Australia could be one of the main beneficiaries of this dramatic increase in demand, where private companies and local governments alike are eager to expand the country’s nascent rare earths production. In 2021, Australia produced the fourth-most rare earths in the world. It’s total annual production of 19,958 tonnes remains significantly less than the mammoth 152,407 tonnes produced by China, but a dramatic improvement over the 1,995 tonnes produced domestically in 2011.

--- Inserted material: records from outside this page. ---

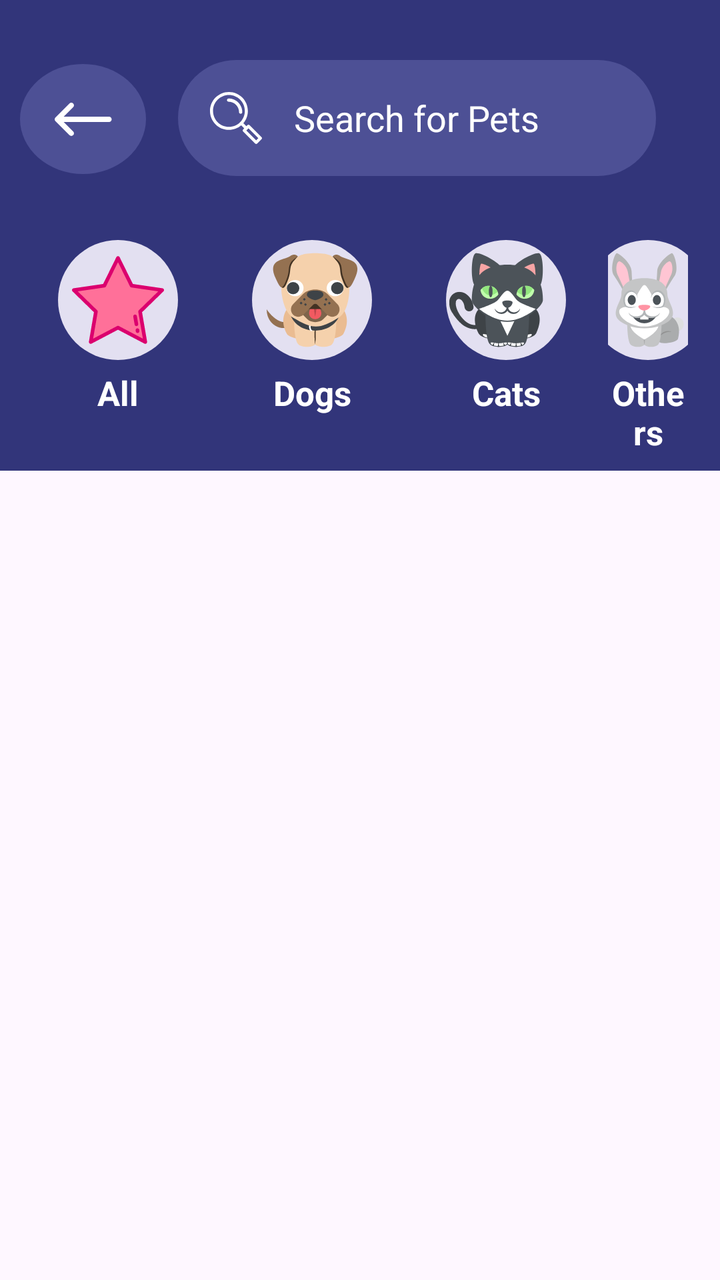
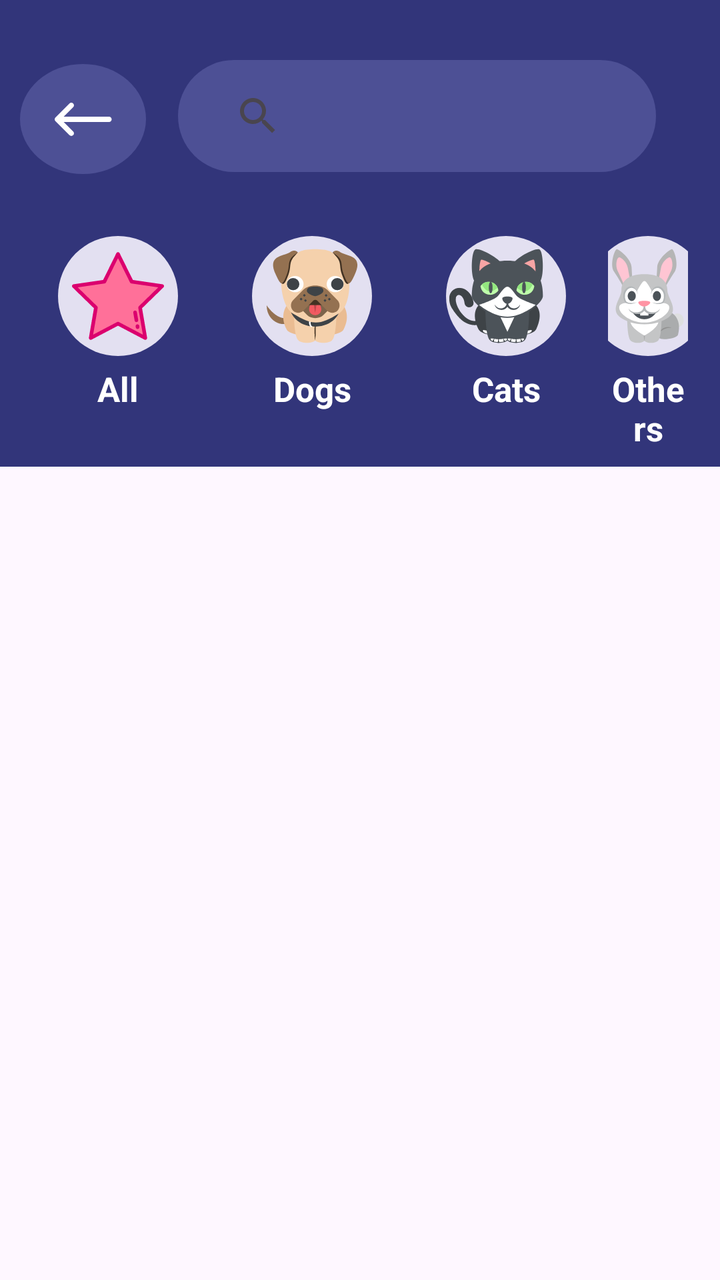

An Android layout rendered at two revisions. The XML below is the earlier revision; the diff shows what the commit changed to produce the second picture.
<!-- AndroidManifest.xml: application theme Theme.PurrfectMatchMobileApp -->
<!-- res/layout/activity_filter_pets.xml -->
<?xml version="1.0" encoding="utf-8"?>
<androidx.constraintlayout.widget.ConstraintLayout xmlns:android="http://schemas.android.com/apk/res/android"
    xmlns:app="http://schemas.android.com/apk/res-auto"
    xmlns:tools="http://schemas.android.com/tools"
    android:id="@+id/main"
    android:layout_width="match_parent"
    android:layout_height="match_parent"
    tools:context=".DashboardActivity">

    <LinearLayout
        android:id="@+id/linearLayout2"
        android:layout_width="match_parent"
        android:layout_height="wrap_content"
        android:background="@color/dark_blue"
        android:orientation="vertical"
        app:layout_constraintStart_toStartOf="parent"
        app:layout_constraintTop_toTopOf="parent">

        <LinearLayout
            android:layout_width="match_parent"
            android:layout_height="wrap_content"
            android:orientation="horizontal">

            <androidx.constraintlayout.widget.ConstraintLayout
                android:id="@+id/backFilterPage"
                android:layout_width="63dp"
                android:layout_height="55dp"
                android:layout_marginStart="10dp"
                android:layout_marginTop="32dp"
                android:background="@drawable/background_oval_1">

                <ImageView
                    android:id="@+id/ivBackToHome"
                    android:layout_width="wrap_content"
                    android:layout_height="wrap_content"
                    app:layout_constraintBottom_toBottomOf="parent"
                    app:layout_constraintEnd_toEndOf="parent"
                    app:layout_constraintStart_toStartOf="parent"
                    app:layout_constraintTop_toTopOf="parent"
                    app:srcCompat="@drawable/back" />
            </androidx.constraintlayout.widget.ConstraintLayout>

            <EditText
                android:id="@+id/searchFilterPet"
                android:layout_width="293dp"
                android:layout_height="wrap_content"
                android:layout_marginStart="16dp"
                android:layout_marginTop="30dp"
                android:layout_marginEnd="32dp"
                android:layout_marginBottom="16dp"
                android:layout_weight="1"
                android:background="@drawable/edittext_background"
                android:drawableStart="@drawable/search"
                android:drawablePadding="16dp"
                android:ems="10"
                android:hint="@string/searchBarHintFilterPets"
                android:inputType="text"
                android:padding="16dp"
                android:textColor="@color/white"
                android:textColorHint="@color/white" />
        </LinearLayout>

        <LinearLayout
            android:layout_width="wrap_content"
            android:layout_height="wrap_content"
            android:layout_marginStart="8dp"

            android:layout_marginEnd="16dp"
            android:layout_marginBottom="8dp"
            android:backgroundTint="@color/light_blue"
            android:orientation="horizontal">

            <LinearLayout
                android:id="@+id/allFilterPage"
                android:layout_width="match_parent"
                android:layout_height="match_parent"
                android:layout_marginStart="5dp"
                android:orientation="vertical">

                <androidx.constraintlayout.widget.ConstraintLayout
                    android:layout_width="60dp"
                    android:layout_height="60dp"
                    android:layout_gravity="center"

                    android:layout_marginStart="16dp"
                    android:layout_marginLeft="16dp"
                    android:layout_marginTop="16dp"
                    android:layout_marginEnd="16dp"
                    android:layout_marginRight="16dp"
                    android:layout_marginBottom="5dp"


                    android:background="@drawable/background_oval_2">

                    <ImageView
                        android:id="@+id/allIconCategory"
                        android:layout_width="wrap_content"
                        android:layout_height="wrap_content"
                        android:padding="7dp"
                        app:layout_constraintBottom_toBottomOf="parent"
                        app:layout_constraintEnd_toEndOf="parent"
                        app:layout_constraintStart_toStartOf="parent"
                        app:layout_constraintTop_toTopOf="parent"
                        app:srcCompat="@drawable/star_svgrepo_com" />
                </androidx.constraintlayout.widget.ConstraintLayout>

                <TextView
                    android:id="@+id/txtallCategory"
                    android:layout_width="match_parent"
                    android:layout_height="wrap_content"
                    android:text="@string/allFilterPet"
                    android:textAlignment="center"
                    android:textColor="@color/white"
                    android:textSize="17sp"
                    android:textStyle="bold" />
            </LinearLayout>


            <LinearLayout
                android:id="@+id/dogsFilterPage"
                android:layout_width="match_parent"
                android:layout_height="match_parent"
                android:layout_marginStart="5dp"
                android:orientation="vertical">

                <androidx.constraintlayout.widget.ConstraintLayout
                    android:layout_width="60dp"
                    android:layout_height="60dp"
                    android:layout_gravity="center"
                    android:layout_marginStart="16dp"
                    android:layout_marginLeft="16dp"
                    android:layout_marginTop="16dp"
                    android:layout_marginEnd="16dp"
                    android:layout_marginRight="16dp"
                    android:layout_marginBottom="5dp"
                    android:background="@drawable/background_oval_2">

                    <ImageView
                        android:id="@+id/dogIconCategory"
                        android:layout_width="wrap_content"
                        android:layout_height="wrap_content"
                        android:padding="5dp"
                        android:paddingRight="5dp"
                        app:layout_constraintBottom_toBottomOf="parent"
                        app:layout_constraintEnd_toEndOf="parent"
                        app:layout_constraintStart_toStartOf="parent"
                        app:layout_constraintTop_toTopOf="parent"
                        app:srcCompat="@drawable/dog_svgrepo_com" />
                </androidx.constraintlayout.widget.ConstraintLayout>

                <TextView
                    android:id="@+id/txtDogCategory"
                    android:layout_width="match_parent"
                    android:layout_height="wrap_content"
                    android:text="@string/dogsFilterPets"
                    android:textAlignment="center"
                    android:textColor="@color/white"
                    android:textSize="17sp"
                    android:textStyle="bold" />
            </LinearLayout>

            <LinearLayout
                android:id="@+id/catsFilterPage"
                android:layout_width="match_parent"
                android:layout_height="match_parent"
                android:layout_marginStart="5dp"
                android:orientation="vertical">

                <androidx.constraintlayout.widget.ConstraintLayout
                    android:layout_width="60dp"
                    android:layout_height="60dp"
                    android:layout_gravity="center"
                    android:layout_marginStart="16dp"
                    android:layout_marginLeft="16dp"
                    android:layout_marginTop="16dp"
                    android:layout_marginEnd="16dp"
                    android:layout_marginRight="16dp"
                    android:layout_marginBottom="5dp"
                    android:background="@drawable/background_oval_2">

                    <ImageView
                        android:id="@+id/catIconCategory"
                        android:layout_width="wrap_content"
                        android:layout_height="wrap_content"
                        android:paddingRight="10dp"
                        app:layout_constraintBottom_toBottomOf="parent"
                        app:layout_constraintEnd_toEndOf="parent"
                        app:layout_constraintStart_toStartOf="parent"
                        app:layout_constraintTop_toTopOf="parent"
                        app:srcCompat="@drawable/cat_svgrepo_com_" />
                </androidx.constraintlayout.widget.ConstraintLayout>

                <TextView
                    android:id="@+id/txtCatCategory"
                    android:layout_width="match_parent"
                    android:layout_height="wrap_content"
                    android:text="@string/catsFilterPets"
                    android:textAlignment="center"
                    android:textColor="@color/white"
                    android:textSize="17sp"
                    android:textStyle="bold" />
            </LinearLayout>

            <LinearLayout
                android:id="@+id/othersFilterPage"
                android:layout_width="match_parent"
                android:layout_height="match_parent"
                android:layout_marginStart="5dp"
                android:orientation="vertical">

                <androidx.constraintlayout.widget.ConstraintLayout
                    android:layout_width="60dp"
                    android:layout_height="60dp"
                    android:layout_gravity="center"
                    android:layout_marginStart="16dp"
                    android:layout_marginLeft="16dp"
                    android:layout_marginTop="16dp"
                    android:layout_marginEnd="16dp"
                    android:layout_marginRight="16dp"
                    android:layout_marginBottom="5dp"
                    android:background="@drawable/background_oval_2">

                    <ImageView
                        android:id="@+id/othersIconCategory"
                        android:layout_width="wrap_content"
                        android:layout_height="wrap_content"
                        android:padding="5dp"
                        app:layout_constraintBottom_toBottomOf="parent"
                        app:layout_constraintEnd_toEndOf="parent"
                        app:layout_constraintStart_toStartOf="parent"
                        app:layout_constraintTop_toTopOf="parent"
                        app:srcCompat="@drawable/rabbit_svgrepo_com" />
                </androidx.constraintlayout.widget.ConstraintLayout>

                <TextView
                    android:id="@+id/txtOthersCategory"
                    android:layout_width="match_parent"
                    android:layout_height="wrap_content"
                    android:text="@string/othersFilterPets"
                    android:textAlignment="center"
                    android:textColor="@color/white"
                    android:textSize="17sp"
                    android:textStyle="bold" />
            </LinearLayout>


        </LinearLayout>


    </LinearLayout>

    <LinearLayout
        android:layout_width="0dp"
        android:layout_height="0dp"
        android:orientation="vertical"
        app:layout_constraintBottom_toBottomOf="parent"
        app:layout_constraintEnd_toEndOf="parent"
        app:layout_constraintStart_toStartOf="parent"
        app:layout_constraintTop_toBottomOf="@+id/linearLayout2">

        <androidx.recyclerview.widget.RecyclerView
            android:id="@+id/recViewPets"
            android:layout_width="match_parent"
            android:layout_height="match_parent">

        </androidx.recyclerview.widget.RecyclerView>
    </LinearLayout>

</androidx.constraintlayout.widget.ConstraintLayout>
<!-- resources referenced by this layout -->
<resources>
  <color name="dark_blue">#32357a</color>
  <color name="light_blue">#f2f1f6</color>
  <color name="white">#FFFFFFFF</color>
  <!-- drawable back: png bitmap (drawable-hdpi, 360 bytes) -->
  <!-- drawable background_oval_1 (drawable) -->
  <?xml version="1.0" encoding="utf-8"?>
  <selector xmlns:android="http://schemas.android.com/apk/res/android">
  <item>
      <shape android:shape="oval">
          <solid android:color="#4D5095"/>
      </shape>
  </item>
  </selector>
  <!-- drawable background_oval_2 (drawable) -->
  <?xml version="1.0" encoding="utf-8"?>
  <selector xmlns:android="http://schemas.android.com/apk/res/android">
  <item>
      <shape android:shape="oval">
          <solid android:color="#E3E0F1"/>
      </shape>
  </item>
  </selector>
  <!-- drawable cat_svgrepo_com_: vector/xml drawable (drawable, 5714 chars, omitted) -->
  <!-- drawable dog_svgrepo_com: vector/xml drawable (drawable, 4598 chars, omitted) -->
  <!-- drawable edittext_background (drawable) -->
  <?xml version="1.0" encoding="utf-8"?>
  <selector xmlns:android="http://schemas.android.com/apk/res/android">
  <item>
      <shape>
          <solid android:color="#4D5095"/>
          <corners android:radius="50dp"/>
      </shape>
  </item>
  </selector>
  <!-- drawable rabbit_svgrepo_com: vector/xml drawable (drawable, 5775 chars, omitted) -->
  <!-- drawable search: png bitmap (drawable-hdpi, 957 bytes) -->
  <!-- drawable star_svgrepo_com (drawable) -->
  <vector xmlns:android="http://schemas.android.com/apk/res/android"
      android:width="800dp"
      android:height="800dp"
      android:viewportWidth="512"
      android:viewportHeight="512">
    <path
        android:pathData="M256,22.23l75.96,153.9l169.84,24.68l-122.9,119.8l29.01,169.16l-151.91,-79.87l-151.91,79.87l29.01,-169.16l-122.9,-119.8l169.84,-24.68z"
        android:fillColor="#FF7099"/>
    <path
        android:pathData="M407.91,499.97c-1.62,0 -3.25,-0.39 -4.74,-1.17L256,421.43l-147.17,77.37c-3.44,1.81 -7.6,1.5 -10.74,-0.78c-3.14,-2.28 -4.71,-6.15 -4.06,-9.98l28.11,-163.87L3.08,208.12c-2.78,-2.71 -3.78,-6.76 -2.58,-10.45c1.2,-3.69 4.39,-6.38 8.23,-6.94l164.54,-23.91l73.58,-149.1c1.72,-3.48 5.26,-5.68 9.15,-5.68s7.43,2.2 9.15,5.68l73.58,149.1l164.54,23.91c3.84,0.56 7.03,3.25 8.23,6.94c1.2,3.69 0.2,7.74 -2.58,10.45L389.86,324.17l28.11,163.87c0.66,3.83 -0.92,7.69 -4.06,9.98C412.13,499.31 410.03,499.97 407.91,499.97zM256,399.7c1.63,0 3.26,0.39 4.75,1.17l133.62,70.25l-25.52,-148.79c-0.57,-3.31 0.53,-6.68 2.93,-9.03l108.1,-105.37l-149.4,-21.71c-3.32,-0.48 -6.19,-2.57 -7.68,-5.58L256,45.28l-66.81,135.37c-1.49,3.01 -4.36,5.1 -7.68,5.58L32.12,207.94l108.1,105.37c2.4,2.34 3.5,5.72 2.93,9.03l-25.52,148.79l133.62,-70.25C252.74,400.1 254.37,399.7 256,399.7z"
        android:fillColor="#DB006E"/>
    <path
        android:pathData="M365.12,439.59c-4.88,0 -9.19,-3.51 -10.04,-8.48l-0.97,-5.66c-0.95,-5.55 2.78,-10.82 8.33,-11.78c5.55,-0.95 10.82,2.78 11.78,8.33l0.97,5.66c0.95,5.55 -2.78,10.82 -8.33,11.78C366.27,439.54 365.69,439.59 365.12,439.59z"
        android:fillColor="#DB006E"/>
    <path
        android:pathData="M358.55,401.29c-4.88,0 -9.19,-3.51 -10.04,-8.48l-7.52,-43.86c-0.95,-5.55 2.78,-10.82 8.33,-11.78c5.55,-0.95 10.82,2.78 11.78,8.33l7.52,43.86c0.95,5.55 -2.78,10.82 -8.33,11.78C359.7,401.24 359.12,401.29 358.55,401.29z"
        android:fillColor="#DB006E"/>
  </vector>
  <string name="allFilterPet">All</string>
  <string name="catsFilterPets">Cats</string>
  <string name="dogsFilterPets">Dogs</string>
  <string name="othersFilterPets">Others</string>
  <string name="searchBarHintFilterPets">Search for Pets</string>
  <style name="Theme.PurrfectMatchMobileApp" parent="Base.Theme.PurrfectMatchMobileApp" />
  <style name="Base.Theme.PurrfectMatchMobileApp" parent="Theme.Material3.DayNight.NoActionBar">
          
          
      </style>
</resources>

<!-- the commit's change to res/layout/activity_filter_pets.xml (unified diff, before → after) -->
@@ -40,10 +40,10 @@
                     app:srcCompat="@drawable/back" />
             </androidx.constraintlayout.widget.ConstraintLayout>
 
-            <EditText
+            <android.widget.SearchView
                 android:id="@+id/searchFilterPet"
                 android:layout_width="293dp"
-                android:layout_height="wrap_content"
+                android:layout_height="56dp"
                 android:layout_marginStart="16dp"
                 android:layout_marginTop="30dp"
                 android:layout_marginEnd="32dp"
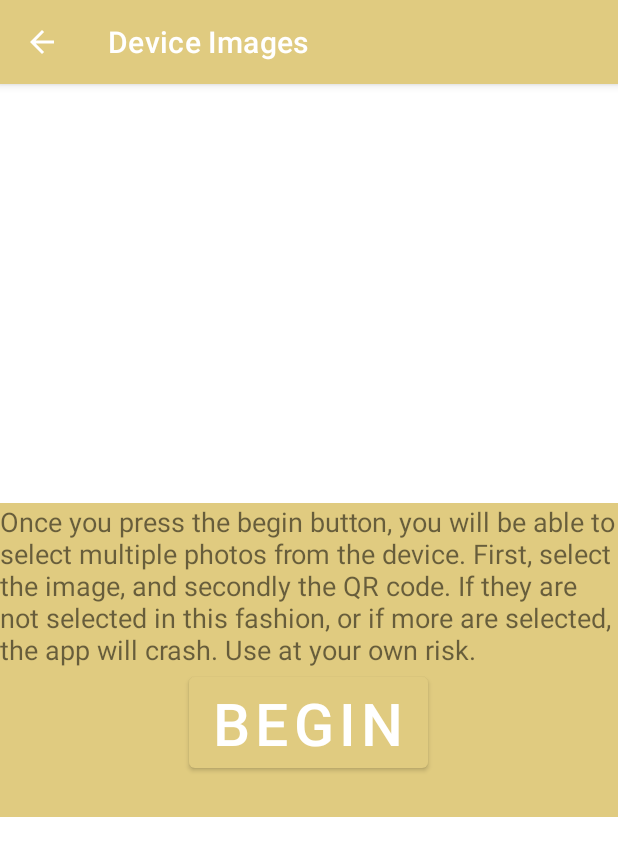
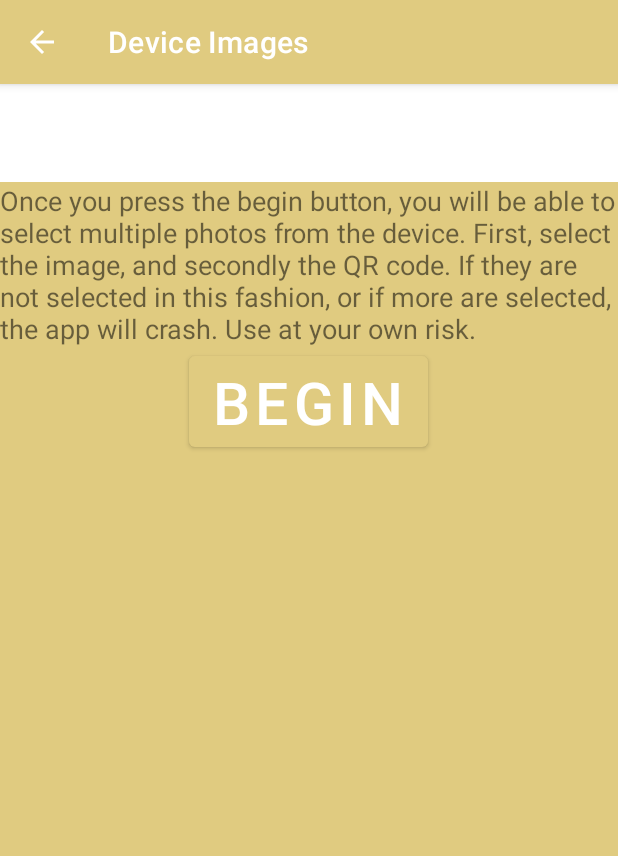
Before and after one commit to kylehustek/stegosaur, an Android app: the screen it shows after launch (EncodeImage), after a tap on "ENCODE IMAGE", on a phone screen of 412 x 824 dp. Shown: the top 856 px of the screen. Run offline under Robolectric (Android 15) with nearby library versions, the phone set to English and light mode, and no system bars; our stand-ins replace sdp/ssp sizes.

Commit message:
It WORKS

```diff
--- a/app/src/main/AndroidManifest.xml
+++ b/app/src/main/AndroidManifest.xml
@@ -13,7 +13,8 @@
         android:theme="@style/Theme.Stegosaur">
         <activity android:name=".QRGen"></activity>
         <activity android:name=".EncodeImage"></activity>
-        <activity android:name=".MainActivity">
+        <activity android:name=".DecodeImage"></activity>
+                <activity android:name=".MainActivity">
             <intent-filter>
                 <action android:name="android.intent.action.MAIN" />
                 <category android:name="android.intent.category.LAUNCHER" />
--- a/app/src/main/java/com/example/stegosaur/MainActivity.kt
+++ b/app/src/main/java/com/example/stegosaur/MainActivity.kt
@@ -44,14 +44,10 @@ class MainActivity : AppCompatActivity() {
         }
 
         val beginDecode: Button = findViewById(R.id.begin_decode)
-        beginDecode.setOnClickListener{decodeImage() }
+        beginDecode.setOnClickListener {
+            val intent = Intent(this, DecodeImage::class.java)
+            startActivity(intent)
+        }
+    }
 
     }
-
-
-    private fun decodeImage() {
-        Toast.makeText(this, "Implement Decode", Toast.LENGTH_SHORT).show()
-    }
-
-
-}
--- a/app/src/main/java/com/example/stegosaur/Steganography.java
+++ b/app/src/main/java/com/example/stegosaur/Steganography.java
@@ -75,6 +75,7 @@ public class Steganography {
         // Check if the qr pixel is black or white, otherwise throw error
         // Append a 1 or 0 to the new pixel, depending on the qr code pixel value
         String newPixelRedBits = blackOrWhiteMerge(ogRedBits, qrRedBits);
+//        System.err.println(newPixelRedBits);
         String newPixelBlueBits = blackOrWhiteMerge(ogBlueBits, qrRedBits);
         String newPixelGreenBits = blackOrWhiteMerge(ogGreenBits, qrRedBits);
         // Convert pixel binary values to int
--- a/app/src/main/res/layout/encode_image_activity.xml
+++ b/app/src/main/res/layout/encode_image_activity.xml
@@ -1,14 +1,17 @@
 <?xml version="1.0" encoding="utf-8"?>
-<LinearLayout xmlns:app="http://schemas.android.com/apk/res-auto"
+<TableLayout xmlns:app="http://schemas.android.com/apk/res-auto"
     android:background="?attr/colorPrimary"
     xmlns:android="http://schemas.android.com/apk/res/android"
     xmlns:tools="http://schemas.android.com/tools"
     android:layout_width="match_parent"
-    android:layout_height="wrap_content"
-    android:orientation="vertical"
-    android:layout_gravity="center_vertical"
+    android:layout_height="match_parent"
+    android:stretchColumns="*"
+    android:layout_marginTop="@dimen/_50sdp"
     tools:context=".EncodeImage" >
 
+
+
+    <TableRow>
     <TextView
         android:layout_width="wrap_content"
         android:layout_height="wrap_content"
@@ -16,7 +19,8 @@
         android:textSize="@dimen/_14sdp"
         android:shadowColor="@color/white"
         />
-
+    </TableRow>
+    <TableRow>
     <Button
         android:layout_width="wrap_content"
         android:layout_height="wrap_content"
@@ -27,16 +31,22 @@
         />
 
 
-"
+    </TableRow>
 
+    <TableRow android:padding="@dimen/_5sdp">
 
-<ImageView xmlns:android="http://schemas.android.com/apk/res/android"
-    android:id="@+id/selected_image"
-    android:layout_height="wrap_content"
-    android:layout_width="match_parent"
-    android:layout_gravity="center"
-    android:padding="@dimen/_10sdp"
-    />
+        <ImageView
+            android:id="@+id/selected_image1"
+            android:layout_width="wrap_content"
+            android:layout_height="wrap_content"/>
+
+        <ImageView
+            android:id="@+id/selected_image2"
+            android:layout_width="wrap_content"
+            android:layout_height="wrap_content"
+            />
+
+    </TableRow>
 
 
 
@@ -45,4 +55,5 @@
 
 
 
-</LinearLayout>
+
+</TableLayout>
```
Also changed, not shown: app/src/main/java/com/example/stegosaur/DecodeImage.kt (added, +73 -0 lines), app/src/main/java/com/example/stegosaur/EncodeImage.kt (+10 -6 lines), app/src/main/res/layout/decode_image.xml (added, +36 -0 lines).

The dominance of China in the rare earths space has also encouraged other countries, notably the US, to look further afield for rare earth deposits to diversify their supply of the increasingly vital minerals. With the US eager to ringfence rare earth production within its allies as part of the Inflation Reduction Act, including potentially allowing the Department of Defense to invest in Australian rare earths, there could be an unexpected windfall for Australian rare earths producers.

The mine’s concentrator can produce around 240,000 tonnes of ore, including around 26,500 tonnes of rare earth oxides.

Gavin John Lockyer, CEO of Arafura Resources